Little more than two years after Warren Buffett labeled India a “dream market,” the economy is expanding at the slowest pace in a decade and the nation’s debt ratings are at risk of being cut to junk.
In the last three months, ArcelorMittal and Posco scrapped plans for $12 billion of investments, while global funds pulled $12.6 billion from Indian stocks and bonds. The exodus drove the rupee to a record low and caused short-term borrowing costs to soar, sending the government’s two-year bond yield to the biggest premium to the 10-year rate in Bloomberg data going back to 2001. Even Buffett packed up and left, with Berkshire Hathaway Inc. exiting an insurance distribution venture.
Investors see little prospect of India tackling budget and current-account deficits that drove the rupee down 20 percent in two years as Prime Minister Manmohan Singh boosts food subsidies to woo voters before a May 2014 election. Standard & Poor’s said this month there is more than a one-in-three chance the nation will lose its investment-grade rating within two years, while Pacific Investment Management Co. sees a “large” chance of a cut in as little as 12 months. Last year’s economic growth of 5 percent compares with an average 7.6 percent in the previous decade.

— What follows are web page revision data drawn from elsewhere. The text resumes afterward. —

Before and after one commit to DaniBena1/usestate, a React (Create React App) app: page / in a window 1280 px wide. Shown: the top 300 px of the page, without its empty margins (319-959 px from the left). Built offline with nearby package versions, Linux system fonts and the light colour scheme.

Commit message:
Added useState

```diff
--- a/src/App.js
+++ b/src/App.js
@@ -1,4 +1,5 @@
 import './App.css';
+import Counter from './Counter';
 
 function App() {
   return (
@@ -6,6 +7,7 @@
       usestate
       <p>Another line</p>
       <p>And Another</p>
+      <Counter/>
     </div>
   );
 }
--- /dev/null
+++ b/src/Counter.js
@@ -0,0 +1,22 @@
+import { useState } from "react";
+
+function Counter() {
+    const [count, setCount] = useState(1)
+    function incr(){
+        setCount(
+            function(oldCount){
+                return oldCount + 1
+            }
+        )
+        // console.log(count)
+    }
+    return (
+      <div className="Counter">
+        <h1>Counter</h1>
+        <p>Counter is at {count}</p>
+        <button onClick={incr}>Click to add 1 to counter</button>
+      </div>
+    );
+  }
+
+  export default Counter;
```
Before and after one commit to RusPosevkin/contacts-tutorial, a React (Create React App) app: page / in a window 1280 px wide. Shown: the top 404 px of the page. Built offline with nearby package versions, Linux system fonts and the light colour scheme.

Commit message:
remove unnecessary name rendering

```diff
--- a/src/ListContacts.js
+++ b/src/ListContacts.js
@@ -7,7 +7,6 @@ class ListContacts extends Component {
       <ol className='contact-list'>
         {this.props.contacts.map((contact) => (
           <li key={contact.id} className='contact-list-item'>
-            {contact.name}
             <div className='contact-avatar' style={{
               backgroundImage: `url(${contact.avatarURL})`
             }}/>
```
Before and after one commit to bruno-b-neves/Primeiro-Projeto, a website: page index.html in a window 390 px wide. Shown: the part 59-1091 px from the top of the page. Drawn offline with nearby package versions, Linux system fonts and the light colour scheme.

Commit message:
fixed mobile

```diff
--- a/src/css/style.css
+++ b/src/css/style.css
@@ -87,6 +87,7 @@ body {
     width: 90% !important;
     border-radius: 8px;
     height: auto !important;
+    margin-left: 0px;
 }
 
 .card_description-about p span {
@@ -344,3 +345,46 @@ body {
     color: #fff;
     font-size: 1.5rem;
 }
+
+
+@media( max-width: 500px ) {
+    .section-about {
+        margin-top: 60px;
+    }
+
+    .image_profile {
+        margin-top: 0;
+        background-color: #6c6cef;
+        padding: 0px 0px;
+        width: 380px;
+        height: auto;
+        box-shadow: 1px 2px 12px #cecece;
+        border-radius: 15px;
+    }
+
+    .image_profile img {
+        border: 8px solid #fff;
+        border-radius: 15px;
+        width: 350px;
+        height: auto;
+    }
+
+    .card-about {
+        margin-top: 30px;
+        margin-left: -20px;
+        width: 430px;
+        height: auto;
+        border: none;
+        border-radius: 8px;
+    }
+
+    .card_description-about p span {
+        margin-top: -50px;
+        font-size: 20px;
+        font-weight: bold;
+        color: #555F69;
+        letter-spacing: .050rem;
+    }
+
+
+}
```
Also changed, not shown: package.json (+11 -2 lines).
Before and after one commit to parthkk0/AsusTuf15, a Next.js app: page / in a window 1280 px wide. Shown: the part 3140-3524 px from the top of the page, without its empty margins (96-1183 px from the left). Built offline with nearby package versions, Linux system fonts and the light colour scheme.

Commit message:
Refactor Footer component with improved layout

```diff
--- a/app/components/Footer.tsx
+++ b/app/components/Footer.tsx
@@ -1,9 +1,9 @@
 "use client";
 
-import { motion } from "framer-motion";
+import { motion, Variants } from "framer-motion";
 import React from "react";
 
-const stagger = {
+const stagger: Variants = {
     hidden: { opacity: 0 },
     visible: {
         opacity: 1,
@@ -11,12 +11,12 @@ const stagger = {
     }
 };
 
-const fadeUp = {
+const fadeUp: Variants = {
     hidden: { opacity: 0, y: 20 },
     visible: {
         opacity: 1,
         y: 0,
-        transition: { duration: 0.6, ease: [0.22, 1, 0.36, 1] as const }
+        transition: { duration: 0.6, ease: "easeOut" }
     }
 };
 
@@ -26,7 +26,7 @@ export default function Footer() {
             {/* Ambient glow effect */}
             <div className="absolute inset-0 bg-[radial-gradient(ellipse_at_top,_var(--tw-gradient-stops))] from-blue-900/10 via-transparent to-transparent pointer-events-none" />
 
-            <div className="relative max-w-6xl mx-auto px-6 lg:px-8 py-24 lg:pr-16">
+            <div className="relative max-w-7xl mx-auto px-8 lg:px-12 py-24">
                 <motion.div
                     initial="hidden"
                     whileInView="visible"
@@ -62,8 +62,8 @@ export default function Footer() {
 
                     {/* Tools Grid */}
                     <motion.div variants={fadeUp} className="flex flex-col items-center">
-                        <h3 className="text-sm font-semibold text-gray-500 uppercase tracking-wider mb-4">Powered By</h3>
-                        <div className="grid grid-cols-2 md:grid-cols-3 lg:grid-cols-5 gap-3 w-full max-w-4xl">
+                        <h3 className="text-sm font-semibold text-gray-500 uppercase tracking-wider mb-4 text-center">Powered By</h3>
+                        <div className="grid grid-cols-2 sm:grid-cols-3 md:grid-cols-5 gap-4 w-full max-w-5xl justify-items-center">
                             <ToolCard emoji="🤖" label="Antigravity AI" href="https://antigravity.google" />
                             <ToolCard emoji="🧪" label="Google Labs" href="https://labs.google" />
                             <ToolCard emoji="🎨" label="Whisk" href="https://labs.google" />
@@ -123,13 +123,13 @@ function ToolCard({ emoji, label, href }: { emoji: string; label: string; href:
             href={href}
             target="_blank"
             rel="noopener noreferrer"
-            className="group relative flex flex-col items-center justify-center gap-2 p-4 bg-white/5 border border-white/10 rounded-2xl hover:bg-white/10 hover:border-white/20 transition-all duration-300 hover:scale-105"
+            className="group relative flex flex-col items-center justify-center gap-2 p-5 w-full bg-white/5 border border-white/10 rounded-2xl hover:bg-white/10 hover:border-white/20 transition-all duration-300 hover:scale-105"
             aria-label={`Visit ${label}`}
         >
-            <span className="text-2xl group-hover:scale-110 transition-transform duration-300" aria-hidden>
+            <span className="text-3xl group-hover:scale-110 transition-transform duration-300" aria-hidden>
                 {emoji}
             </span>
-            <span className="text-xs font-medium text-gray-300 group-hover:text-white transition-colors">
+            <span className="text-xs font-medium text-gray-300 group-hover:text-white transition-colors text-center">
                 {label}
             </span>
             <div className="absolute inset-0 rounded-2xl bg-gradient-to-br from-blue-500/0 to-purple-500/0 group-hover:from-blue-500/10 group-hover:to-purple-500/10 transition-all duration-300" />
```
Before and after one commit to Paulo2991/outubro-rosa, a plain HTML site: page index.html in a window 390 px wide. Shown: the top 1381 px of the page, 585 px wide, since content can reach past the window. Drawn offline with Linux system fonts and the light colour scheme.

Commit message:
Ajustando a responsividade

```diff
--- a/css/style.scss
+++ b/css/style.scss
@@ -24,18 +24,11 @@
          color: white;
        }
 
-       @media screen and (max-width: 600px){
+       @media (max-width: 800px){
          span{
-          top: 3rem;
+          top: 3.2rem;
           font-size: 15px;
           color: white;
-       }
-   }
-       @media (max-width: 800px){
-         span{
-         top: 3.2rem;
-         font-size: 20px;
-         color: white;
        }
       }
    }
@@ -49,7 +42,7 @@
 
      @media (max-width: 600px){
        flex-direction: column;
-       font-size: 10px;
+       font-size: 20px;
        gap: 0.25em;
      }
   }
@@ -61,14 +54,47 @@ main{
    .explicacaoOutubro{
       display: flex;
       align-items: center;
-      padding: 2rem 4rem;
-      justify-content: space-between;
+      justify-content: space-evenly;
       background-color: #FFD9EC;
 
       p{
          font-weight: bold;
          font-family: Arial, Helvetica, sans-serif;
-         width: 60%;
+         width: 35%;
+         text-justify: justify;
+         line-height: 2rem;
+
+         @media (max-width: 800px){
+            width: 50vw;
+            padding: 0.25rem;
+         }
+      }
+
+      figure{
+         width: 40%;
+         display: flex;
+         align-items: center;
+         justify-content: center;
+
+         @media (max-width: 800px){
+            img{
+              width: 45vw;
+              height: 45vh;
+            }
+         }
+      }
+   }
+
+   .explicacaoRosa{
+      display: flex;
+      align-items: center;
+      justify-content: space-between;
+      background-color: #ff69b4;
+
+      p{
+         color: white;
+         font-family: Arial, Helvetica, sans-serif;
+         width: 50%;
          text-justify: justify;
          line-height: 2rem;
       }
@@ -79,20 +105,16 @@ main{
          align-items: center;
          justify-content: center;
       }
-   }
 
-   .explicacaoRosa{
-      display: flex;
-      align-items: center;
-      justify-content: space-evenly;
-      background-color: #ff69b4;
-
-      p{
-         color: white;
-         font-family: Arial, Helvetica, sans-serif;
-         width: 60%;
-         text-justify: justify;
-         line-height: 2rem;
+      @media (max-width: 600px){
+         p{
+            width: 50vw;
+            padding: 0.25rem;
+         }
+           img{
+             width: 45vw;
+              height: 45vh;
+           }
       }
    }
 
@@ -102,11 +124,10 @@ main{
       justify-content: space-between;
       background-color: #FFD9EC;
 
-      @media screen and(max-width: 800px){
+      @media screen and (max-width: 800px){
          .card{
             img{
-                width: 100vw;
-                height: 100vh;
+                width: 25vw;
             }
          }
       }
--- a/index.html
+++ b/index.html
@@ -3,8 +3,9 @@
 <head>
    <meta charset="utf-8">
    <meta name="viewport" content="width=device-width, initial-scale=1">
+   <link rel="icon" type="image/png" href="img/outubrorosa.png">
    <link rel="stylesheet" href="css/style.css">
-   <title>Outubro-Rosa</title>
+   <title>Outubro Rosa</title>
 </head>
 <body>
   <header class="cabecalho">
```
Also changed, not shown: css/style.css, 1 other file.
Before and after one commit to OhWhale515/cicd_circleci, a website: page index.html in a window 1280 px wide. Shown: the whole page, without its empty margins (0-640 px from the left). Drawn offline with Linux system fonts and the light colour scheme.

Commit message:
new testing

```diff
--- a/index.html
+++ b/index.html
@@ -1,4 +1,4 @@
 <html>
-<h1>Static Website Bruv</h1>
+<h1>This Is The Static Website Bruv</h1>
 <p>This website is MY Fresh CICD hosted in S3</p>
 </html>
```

“India’s image has been spoiled and I feel the country has more downside,” Raj Kothari, a fixed-income trader in London at Sun Global Investments Ltd., said in an interview on Sept. 13. “We are bearing the brunt of years of wrong fiscal policy. The government almost settled into inaction. I don’t think global investors are willing to bet on India in this scenario.”
Raghuram Rajan outlined a plan to give concessional swaps for banks’ foreign-currency deposits when he took charge as the 23rd governor of the Reserve Bank of India on Sept. 4. That, along with the U.S. Federal Reserve’s decision this month to continue monetary stimulus that has buoyed emerging-market assets, has helped the rupee pare some losses. Foreign funds have bought a net $2.04 billion worth of Indian shares in September and outflows from debt have slowed to $594.6 million.
The rupee has rallied 5.8 percent in September, after a 14 percent slide in the previous three months that was the worst performance among 24 emerging-market currencies tracked by Bloomberg. The S&P BSE Sensex of local shares has climbed 6.8 percent this month as Rajan’s measures and the Fed’s policy boosted inflows. It fell 5.8 percent in the June-August period.
India’s smallest companies are trailing its biggest corporations by the most since 2006 in the stock market. The S&P BSE Small-Cap Index, a gauge of 431 companies with a median market value of $91 million, has tumbled 26 percent this year, compared with a 2.4 percent advance in the Sensex, where the median value of 30 firms is $16.9 billion, data compiled by Bloomberg show.
Rajan unexpectedly raised the benchmark repurchase rate to 7.5 percent from 7.25 percent last week to rein in inflation and eased some of the cash curbs the central bank, under his predecessor Duvvuri Subbarao, imposed to support the currency.